Steven Paul Jobs was impassioned, a captivating speaker, and had an uncanny ability to see the future. But many who knew Apple's co-founder also described him as impatient, petulant, and difficult.

If I described your boss as having characteristics like those, would you go out of your way to work with him--even following him as he changed companies?

For example, when he originally left Apple in 1985, Jobs went on to found NeXT, a startup focused on producing high-powered computers for the higher education industry. (The company's software went on to be used as the foundation for what we now know as OS X, iOS, watchOS, and the App Store.)

This may have been Jobs at his worst: a 31 year old multimillionaire who was strongly convinced that he was right most--if not all--of the time. But here's the thing: a large part of the team that worked with Jobs at Apple followed him to NeXT, leaving secure jobs in pursuit of a new vision.

Which begs the question: Why in the world would they do that?

It comes down to a single reason:

Steve Jobs got the best out of people.

Don't believe me? Here's the evidence: This 20-minute video was filmed beginning in late 1985, just after "Chairman Jobs" founded NeXT. The video shows excerpts of two company retreats Jobs orchestrated, the first when the company was only three months old.


I've viewed this short video countless times, written about it, and used it to teach. It well illustrates some spectacular lessons in leadership.

If you want to get the most out of your team, make sure to:

1. Praise them.

Jobs may be remembered most for his penchant for criticism, but here's the other side. At the 12:22 mark, which takes place towards the end of the first retreat, Jobs says the following:

I find myself making lists of things we don't know, and then I remember that our company's 90 days old. And I look back to all the things we do know. And it's really phenomenal how far we've come in 90 days.

We all crave to hear that we've done well, even when things aren't going great. Regardless of the problems and challenges faced by your team, make sure you're also looking for the positive--and commending your people for what they're doing right.

2. Listen to them.

At the 7:26 mark, Jobs works on establishing priorities for the next several months.

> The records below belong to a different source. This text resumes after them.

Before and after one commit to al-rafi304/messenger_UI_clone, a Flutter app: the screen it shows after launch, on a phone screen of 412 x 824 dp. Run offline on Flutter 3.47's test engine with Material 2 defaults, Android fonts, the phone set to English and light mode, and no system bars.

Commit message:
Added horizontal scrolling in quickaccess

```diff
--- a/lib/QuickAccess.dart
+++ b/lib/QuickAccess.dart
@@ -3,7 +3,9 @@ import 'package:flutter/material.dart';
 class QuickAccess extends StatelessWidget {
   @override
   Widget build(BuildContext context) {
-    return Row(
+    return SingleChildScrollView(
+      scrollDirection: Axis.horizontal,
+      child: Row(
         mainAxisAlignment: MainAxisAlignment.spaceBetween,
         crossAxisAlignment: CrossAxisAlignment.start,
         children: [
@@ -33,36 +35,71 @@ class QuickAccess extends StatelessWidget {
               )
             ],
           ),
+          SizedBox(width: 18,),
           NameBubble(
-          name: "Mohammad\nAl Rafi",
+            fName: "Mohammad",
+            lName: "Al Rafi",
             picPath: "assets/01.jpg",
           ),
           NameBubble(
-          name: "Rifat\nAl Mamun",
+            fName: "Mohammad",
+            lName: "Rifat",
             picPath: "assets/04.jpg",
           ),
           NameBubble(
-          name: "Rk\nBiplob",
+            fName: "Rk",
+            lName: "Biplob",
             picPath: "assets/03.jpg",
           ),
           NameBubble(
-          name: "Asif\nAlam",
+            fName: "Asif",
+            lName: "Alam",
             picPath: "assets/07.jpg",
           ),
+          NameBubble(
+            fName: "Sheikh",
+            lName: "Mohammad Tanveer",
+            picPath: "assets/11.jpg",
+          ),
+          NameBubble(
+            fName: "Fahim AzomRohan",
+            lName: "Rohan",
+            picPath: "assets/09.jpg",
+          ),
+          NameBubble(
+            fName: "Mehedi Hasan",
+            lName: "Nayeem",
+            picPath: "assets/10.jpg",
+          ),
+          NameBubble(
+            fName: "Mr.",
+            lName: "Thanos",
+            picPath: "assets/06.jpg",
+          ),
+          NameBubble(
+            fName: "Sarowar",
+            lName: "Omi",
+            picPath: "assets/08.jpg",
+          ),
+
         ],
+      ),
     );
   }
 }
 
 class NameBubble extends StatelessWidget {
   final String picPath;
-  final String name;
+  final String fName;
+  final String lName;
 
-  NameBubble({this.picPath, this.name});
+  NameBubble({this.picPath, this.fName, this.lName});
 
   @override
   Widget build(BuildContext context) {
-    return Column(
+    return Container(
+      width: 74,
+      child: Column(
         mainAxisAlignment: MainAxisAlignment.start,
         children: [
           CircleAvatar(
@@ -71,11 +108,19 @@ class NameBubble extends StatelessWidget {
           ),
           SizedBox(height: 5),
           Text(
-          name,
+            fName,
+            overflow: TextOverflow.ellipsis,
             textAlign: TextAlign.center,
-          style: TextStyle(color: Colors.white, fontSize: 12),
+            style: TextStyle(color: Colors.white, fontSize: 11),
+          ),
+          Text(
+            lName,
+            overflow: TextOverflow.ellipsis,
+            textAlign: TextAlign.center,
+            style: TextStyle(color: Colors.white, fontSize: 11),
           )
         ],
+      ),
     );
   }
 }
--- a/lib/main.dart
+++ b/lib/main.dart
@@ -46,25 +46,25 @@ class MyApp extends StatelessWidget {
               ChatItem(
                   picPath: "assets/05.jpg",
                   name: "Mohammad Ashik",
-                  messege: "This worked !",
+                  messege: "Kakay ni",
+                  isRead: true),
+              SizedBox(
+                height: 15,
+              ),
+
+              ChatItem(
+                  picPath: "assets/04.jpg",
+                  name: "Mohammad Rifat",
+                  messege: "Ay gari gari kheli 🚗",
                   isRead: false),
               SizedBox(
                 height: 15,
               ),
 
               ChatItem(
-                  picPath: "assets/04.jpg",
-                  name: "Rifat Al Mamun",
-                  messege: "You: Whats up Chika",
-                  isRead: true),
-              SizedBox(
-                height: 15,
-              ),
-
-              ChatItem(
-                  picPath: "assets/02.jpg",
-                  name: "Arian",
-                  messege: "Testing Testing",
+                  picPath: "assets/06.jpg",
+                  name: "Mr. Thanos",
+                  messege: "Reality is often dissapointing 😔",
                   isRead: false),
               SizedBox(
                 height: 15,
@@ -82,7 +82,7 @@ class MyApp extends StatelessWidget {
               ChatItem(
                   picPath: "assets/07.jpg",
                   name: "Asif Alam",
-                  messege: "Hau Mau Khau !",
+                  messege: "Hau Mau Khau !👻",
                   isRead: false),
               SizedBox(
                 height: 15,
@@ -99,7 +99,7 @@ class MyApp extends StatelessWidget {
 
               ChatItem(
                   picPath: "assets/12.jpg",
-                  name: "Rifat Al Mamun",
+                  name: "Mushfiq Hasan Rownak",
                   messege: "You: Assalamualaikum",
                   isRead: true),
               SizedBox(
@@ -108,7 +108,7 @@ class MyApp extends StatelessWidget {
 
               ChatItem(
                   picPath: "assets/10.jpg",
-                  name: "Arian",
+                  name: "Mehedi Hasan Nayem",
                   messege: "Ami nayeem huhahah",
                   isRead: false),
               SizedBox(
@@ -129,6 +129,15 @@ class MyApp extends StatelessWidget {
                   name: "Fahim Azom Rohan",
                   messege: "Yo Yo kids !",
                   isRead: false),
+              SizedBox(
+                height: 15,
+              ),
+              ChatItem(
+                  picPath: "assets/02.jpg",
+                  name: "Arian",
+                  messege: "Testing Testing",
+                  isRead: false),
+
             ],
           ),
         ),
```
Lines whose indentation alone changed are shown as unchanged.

He gives the team the opportunity to speak their mind, and uses their opinions to inform, adjust, and highlight those priorities.

But you'll notice Jobs isn't passive in this process--he acknowledges when he understands certain points and uses questions and comments to clarify and refine others.

Remember: Listening is more than hearing what your people have to say. It's the effort to understand, and get value from their perspectives.

3. Challenge them.

Throughout the video, Jobs probes and challenges. He doesn't quickly "agree to disagree." Rather, he defends his position, and wants his team to do the same.

The point is not to argue for the sake of arguing. But you also shouldn't accept what your team has to tell you at face value--no matter how smart they are.

4. Be accountable with them.

The second half of the video takes place three months after the first, when the team returns for a second retreat. Despite progress, many goals haven't been reached--made evident with the first slide to Jobs's presentation: "The Honeymoon Is Over."

But noteworthy is Jobs's assessment of the situation, found at the 17:27 mark (Bold type mine):

One of the things I don't see is ... I don't see it in myself, I don't see it in enough of the rest of us is, I don't see that 'startup hustle.' In other words, if we zoom out at the big picture, it would be a shame to have lost the war because we won a few battles. And I sort of feel like I and some of the rest of us are concentrating too much on the smaller battles ... and we're not keeping the war in perspective. And the war is called survival.

Jobs doesn't only see single mistakes--he clearly identifies a problem with the mindset. But most importantly, he recognizes his responsibility as the leader, and places blame first exactly where it should be--on himself.

True leadership isn't about position, it's action: getting down in the trenches with your team, accepting responsibility, and setting the right example.

5. Lead them.

At the 6:53 mark, Jobs gives a mini-master class on proper leadership:

There needs to be someone who is the keeper and reiterator of the vision.... A lot of times, when you have to walk a thousand miles and you take the first step, it looks like a long way, and it really helps if there's someone there saying, "Well we're one step closer.... The goal definitely exists; it's not just a mirage out there."

This is what a leader does: He or she guides, keeps everyone moving forward--and gets them to the destination.

Andy Cunningham, who helped lead the PR and marketing efforts that launched the Macintosh, is one of the employees seen in the video. Not only did she follow Jobs from Apple to NeXT, she continued to work with him closely at Pixar.

Here's what she had to say about Jobs in an essay she penned for Mashable:

I spent five years working closely with Steve and it was a most phenomenal experience that touched me emotionally every day with amazement, anger, and satisfaction all at once. It took me way beyond where I ever thought I would go. I wouldn't change it for the world.

That's why people followed Jobs around: Simply put, he made them better.

So, I ask: What are you doing for your people today?